Gardner makes fast impression in camp

Gardner makes fast impression in camp

TAMPA, Fla. -- A bunt?

A bunt to start an intrasquad game against Kei Igawa and what most likely will be the Yankees' Opening Day lineup?

"I was completely surprised," Igawa said. "I never thought he'd bunt to lead off the game. I thought, because I was a new pitcher and he had never seen me pitch before, he would, at least, see one pitch go by."

But the left-handed-hitting Gardner didn't work the count, instead placing a bunt cleanly between Igawa and first baseman Doug Mientkiewicz.

"That's part of my game," said the 23-year-old Gardner, who batted .298 and had 58 stolen bases last season in 118 games with Class A Tampa and Double-A Trenton. "I talked to the [coaching staff] before the game and they said to try bunting sometime during the game. I said, 'Hey, I'm facing a lefty right here, so I might as well get it out of the way now.' I'm pretty confident with it and that's one of the main ways I use to get on base. I'm happy the way it worked out."

It might sound outlandish or even a bit bold, but Gardner's actions are indicative of the type of player he is. And it is his energy and effort that make teammates happy to be playing alongside him.

"We weren't surprised at all," said third-base prospect Eric Duncan, who played with Gardner last year at Trenton. "He knows what it takes to be successful on the field, and his work ethic and energy translates to the rest of the team. He's going hard all the time, sliding headfirst into first base, stretching doubles into triples. That type of play resonates through the dugout, and the other guys want to put forth that same type of effort."

Standing at 5-foot-10 and 180 pounds, Gardner doesn't come across as imposing a player as his locker neighbor in training camp, Alex Rodriguez (6-foot-3, 225), does, but that hasn't prevented the College of Charleston graduate to aspire past expectations.

Undrafted after his junior season, Gardner, whose dad played with the Phillies, overcame doubters to be the Yankees' third-round pick in the 2005 First-Year Player Draft. Because of his blazing speed and overwhelming talent, Baseball America rated him as the fastest baserunner and best defensive outfielder in the organization. The lefty utilizes his speed to change the game in various ways, both on offense and defense.

He proved that after he reached base in the first inning against Igawa. Outfield prospect Bronson Sardinha came up to bat after Gardner and saw a full plate of fastballs strictly because of the Igawa's fear that Gardner would attempt to steal second base.

"I was talking to Sardinha later and was asking him what Igawa's breaking-ball stuff was like, and Sardinha said he never saw any," Duncan said. "I'm sure Igawa was cognizant of his speed on the basepaths. And that's the way he changes the way pitchers think. He makes them quicken up a bit when they go out of the stretch. And, then, if you're following him [in the lineup], you see better pitches because pitchers have to throw types of pitches they wouldn't normally want to toss."

Pitchers love to have Gardner playing the field when they're on the mound, however.

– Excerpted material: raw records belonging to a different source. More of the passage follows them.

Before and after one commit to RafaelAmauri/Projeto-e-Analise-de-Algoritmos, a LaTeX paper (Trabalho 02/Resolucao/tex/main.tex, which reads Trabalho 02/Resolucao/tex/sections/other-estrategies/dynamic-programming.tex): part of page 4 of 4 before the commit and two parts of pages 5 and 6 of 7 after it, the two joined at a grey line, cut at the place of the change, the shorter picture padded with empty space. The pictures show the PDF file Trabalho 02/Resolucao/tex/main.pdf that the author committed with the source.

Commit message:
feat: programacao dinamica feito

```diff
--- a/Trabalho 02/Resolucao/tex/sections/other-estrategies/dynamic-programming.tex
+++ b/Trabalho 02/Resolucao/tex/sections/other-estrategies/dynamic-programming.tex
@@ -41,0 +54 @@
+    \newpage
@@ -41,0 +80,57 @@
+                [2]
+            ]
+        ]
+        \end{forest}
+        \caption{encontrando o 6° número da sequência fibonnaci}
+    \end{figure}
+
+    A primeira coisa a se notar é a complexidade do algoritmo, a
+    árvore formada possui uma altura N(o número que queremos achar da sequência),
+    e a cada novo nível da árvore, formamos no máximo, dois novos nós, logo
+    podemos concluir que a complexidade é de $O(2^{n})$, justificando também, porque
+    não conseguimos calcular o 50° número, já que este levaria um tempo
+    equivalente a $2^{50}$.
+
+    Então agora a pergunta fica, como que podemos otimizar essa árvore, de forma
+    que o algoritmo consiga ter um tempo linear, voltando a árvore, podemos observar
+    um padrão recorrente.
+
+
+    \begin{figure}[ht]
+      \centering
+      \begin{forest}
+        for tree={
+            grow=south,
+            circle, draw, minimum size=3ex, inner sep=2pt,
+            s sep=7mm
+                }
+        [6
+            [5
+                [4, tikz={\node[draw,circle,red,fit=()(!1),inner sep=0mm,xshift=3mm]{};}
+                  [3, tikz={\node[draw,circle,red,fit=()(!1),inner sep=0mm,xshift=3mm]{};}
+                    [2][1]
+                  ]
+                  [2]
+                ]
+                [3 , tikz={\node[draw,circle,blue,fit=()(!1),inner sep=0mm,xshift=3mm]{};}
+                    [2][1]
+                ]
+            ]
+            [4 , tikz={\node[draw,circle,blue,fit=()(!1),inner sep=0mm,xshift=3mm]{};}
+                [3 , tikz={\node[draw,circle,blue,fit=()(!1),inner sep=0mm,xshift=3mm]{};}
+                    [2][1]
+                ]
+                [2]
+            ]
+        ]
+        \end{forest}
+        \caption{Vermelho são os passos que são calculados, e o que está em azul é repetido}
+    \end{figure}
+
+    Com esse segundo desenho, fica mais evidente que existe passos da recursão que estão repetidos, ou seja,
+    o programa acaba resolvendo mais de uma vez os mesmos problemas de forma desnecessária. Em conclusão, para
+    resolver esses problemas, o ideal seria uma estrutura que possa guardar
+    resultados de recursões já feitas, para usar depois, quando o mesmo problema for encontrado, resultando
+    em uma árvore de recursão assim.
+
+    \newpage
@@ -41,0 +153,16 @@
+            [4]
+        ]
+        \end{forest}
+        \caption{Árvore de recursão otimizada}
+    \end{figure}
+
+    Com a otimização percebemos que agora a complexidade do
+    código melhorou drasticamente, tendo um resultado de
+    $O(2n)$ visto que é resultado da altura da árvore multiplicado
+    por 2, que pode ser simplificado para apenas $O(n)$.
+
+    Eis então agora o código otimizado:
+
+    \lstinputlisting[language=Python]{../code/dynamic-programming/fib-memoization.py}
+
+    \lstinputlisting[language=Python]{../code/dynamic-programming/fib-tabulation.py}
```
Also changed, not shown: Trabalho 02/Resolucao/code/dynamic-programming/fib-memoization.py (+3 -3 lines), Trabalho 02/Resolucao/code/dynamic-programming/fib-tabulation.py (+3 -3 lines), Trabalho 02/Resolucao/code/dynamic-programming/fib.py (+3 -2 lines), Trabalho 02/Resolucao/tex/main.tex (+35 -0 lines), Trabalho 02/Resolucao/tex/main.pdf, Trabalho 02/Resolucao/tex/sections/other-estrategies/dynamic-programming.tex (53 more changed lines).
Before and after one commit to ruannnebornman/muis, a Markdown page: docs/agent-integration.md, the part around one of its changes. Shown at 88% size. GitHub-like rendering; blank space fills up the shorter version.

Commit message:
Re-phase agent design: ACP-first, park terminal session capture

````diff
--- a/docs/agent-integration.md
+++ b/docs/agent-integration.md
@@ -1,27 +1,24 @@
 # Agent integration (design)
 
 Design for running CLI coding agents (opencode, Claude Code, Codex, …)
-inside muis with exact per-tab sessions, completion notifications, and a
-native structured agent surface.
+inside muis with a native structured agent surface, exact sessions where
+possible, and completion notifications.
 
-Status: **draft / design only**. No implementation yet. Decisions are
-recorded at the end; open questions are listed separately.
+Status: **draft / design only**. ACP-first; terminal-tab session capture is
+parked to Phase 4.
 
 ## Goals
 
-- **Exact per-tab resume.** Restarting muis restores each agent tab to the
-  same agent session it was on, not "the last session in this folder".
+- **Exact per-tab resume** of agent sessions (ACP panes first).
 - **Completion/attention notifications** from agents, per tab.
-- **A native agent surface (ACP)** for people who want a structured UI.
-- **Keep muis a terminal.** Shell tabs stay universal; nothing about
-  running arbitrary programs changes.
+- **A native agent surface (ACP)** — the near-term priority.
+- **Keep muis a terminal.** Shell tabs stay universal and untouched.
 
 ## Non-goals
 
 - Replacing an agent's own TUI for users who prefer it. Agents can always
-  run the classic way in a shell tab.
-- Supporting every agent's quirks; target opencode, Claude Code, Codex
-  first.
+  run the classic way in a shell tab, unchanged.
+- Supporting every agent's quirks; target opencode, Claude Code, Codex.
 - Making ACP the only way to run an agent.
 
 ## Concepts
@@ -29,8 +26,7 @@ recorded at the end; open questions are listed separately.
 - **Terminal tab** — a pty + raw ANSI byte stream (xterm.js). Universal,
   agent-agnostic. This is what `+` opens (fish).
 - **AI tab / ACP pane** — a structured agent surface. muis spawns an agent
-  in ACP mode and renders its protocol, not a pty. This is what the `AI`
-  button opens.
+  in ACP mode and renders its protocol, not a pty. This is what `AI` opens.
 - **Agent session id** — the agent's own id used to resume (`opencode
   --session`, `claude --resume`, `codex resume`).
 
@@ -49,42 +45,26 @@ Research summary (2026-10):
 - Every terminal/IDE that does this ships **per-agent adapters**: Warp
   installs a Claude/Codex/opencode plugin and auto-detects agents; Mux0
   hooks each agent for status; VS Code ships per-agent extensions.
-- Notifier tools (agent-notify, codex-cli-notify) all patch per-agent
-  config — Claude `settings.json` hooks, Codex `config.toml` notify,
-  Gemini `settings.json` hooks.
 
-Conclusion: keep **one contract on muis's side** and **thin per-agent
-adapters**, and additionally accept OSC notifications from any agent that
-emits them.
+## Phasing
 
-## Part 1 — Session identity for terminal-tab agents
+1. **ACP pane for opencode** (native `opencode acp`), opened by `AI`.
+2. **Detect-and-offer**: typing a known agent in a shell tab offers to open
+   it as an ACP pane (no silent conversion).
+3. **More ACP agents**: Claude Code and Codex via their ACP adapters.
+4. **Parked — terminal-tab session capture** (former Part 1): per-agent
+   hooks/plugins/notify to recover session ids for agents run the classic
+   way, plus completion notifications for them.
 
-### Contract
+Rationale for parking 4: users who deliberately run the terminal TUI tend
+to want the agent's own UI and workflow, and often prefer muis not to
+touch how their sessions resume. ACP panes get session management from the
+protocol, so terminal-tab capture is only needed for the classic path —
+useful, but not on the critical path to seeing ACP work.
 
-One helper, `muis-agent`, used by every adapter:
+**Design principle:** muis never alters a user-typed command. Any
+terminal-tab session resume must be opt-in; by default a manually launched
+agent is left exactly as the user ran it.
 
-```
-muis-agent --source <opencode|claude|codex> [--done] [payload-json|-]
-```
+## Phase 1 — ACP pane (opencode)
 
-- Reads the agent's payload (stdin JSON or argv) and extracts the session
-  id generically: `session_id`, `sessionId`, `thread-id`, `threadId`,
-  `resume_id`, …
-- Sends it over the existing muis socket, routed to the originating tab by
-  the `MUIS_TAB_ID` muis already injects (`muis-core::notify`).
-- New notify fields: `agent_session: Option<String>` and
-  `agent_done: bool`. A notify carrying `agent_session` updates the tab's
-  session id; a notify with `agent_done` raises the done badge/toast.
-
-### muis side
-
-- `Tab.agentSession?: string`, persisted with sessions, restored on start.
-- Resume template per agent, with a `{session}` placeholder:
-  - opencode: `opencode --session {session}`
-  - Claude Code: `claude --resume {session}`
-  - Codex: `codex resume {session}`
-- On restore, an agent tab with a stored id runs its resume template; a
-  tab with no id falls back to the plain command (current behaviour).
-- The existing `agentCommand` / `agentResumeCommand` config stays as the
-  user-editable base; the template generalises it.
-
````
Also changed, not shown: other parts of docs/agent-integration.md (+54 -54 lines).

"From an impact standpoint, he's one of those guys you want to go to battle with all the time," said pitching prospect Matt DeSalvo, who played with Gardner last year in Trenton. "He covers so much ground out there that you know you can throw certain pitches with the feeling that he'll be able to get line drives in the gap. If someone does drop one in there, he'll keep a guy at first instead of someone typically stretching it into a double. His speed helps a pitcher out, as well, because if you're in a jam, then maybe you can throw that two-seamer over the plate and get a double play. He's one of those guys that can make things happen in so many ways."

Gardner has taken advantage of his first invite to Major League camp by noticing the way professionals around him like Derek Jeter and Johnny Damon act. And he's also made the most of his time with bench coach Don Mattingly and special instructor Reggie Jackson.

"This has been a pretty cool experience and a great learning environment," said Gardner. "It's something I'll definitely remember and learn from. I've talked to Mattingly about hitting and gotten advice from Reggie about being a professional and making it to the next level. I haven't really talked to the players, but I've learned a lot just from watching how they handle their business and the way they present themselves."

Gardner idolized Pete Rose when he was growing up and emulates the hustle and energy Rose brought to every game. He watched ESPN Classic as often as he could and made sure to catch highlights of baseball's all-time hit king who spent his glory days with the Cincinnati Reds.

"He played the game so hard and gave it everything he had on every play," said Gardner, who scored 59 runs in 55 games with Trenton in 2006. "That's how I am and how I like to play the game. I just go hard all the time. Hopefully, that's something that will be noticed and will take me to the big leagues soon."

If Gardner keeps giving this all-out approach in everything he does, Yankees fans may soon be seeing his hustle and energy in the Bronx.

Chris Girandola is a contributor to This story was not subject to the approval of Major League Baseball or its clubs.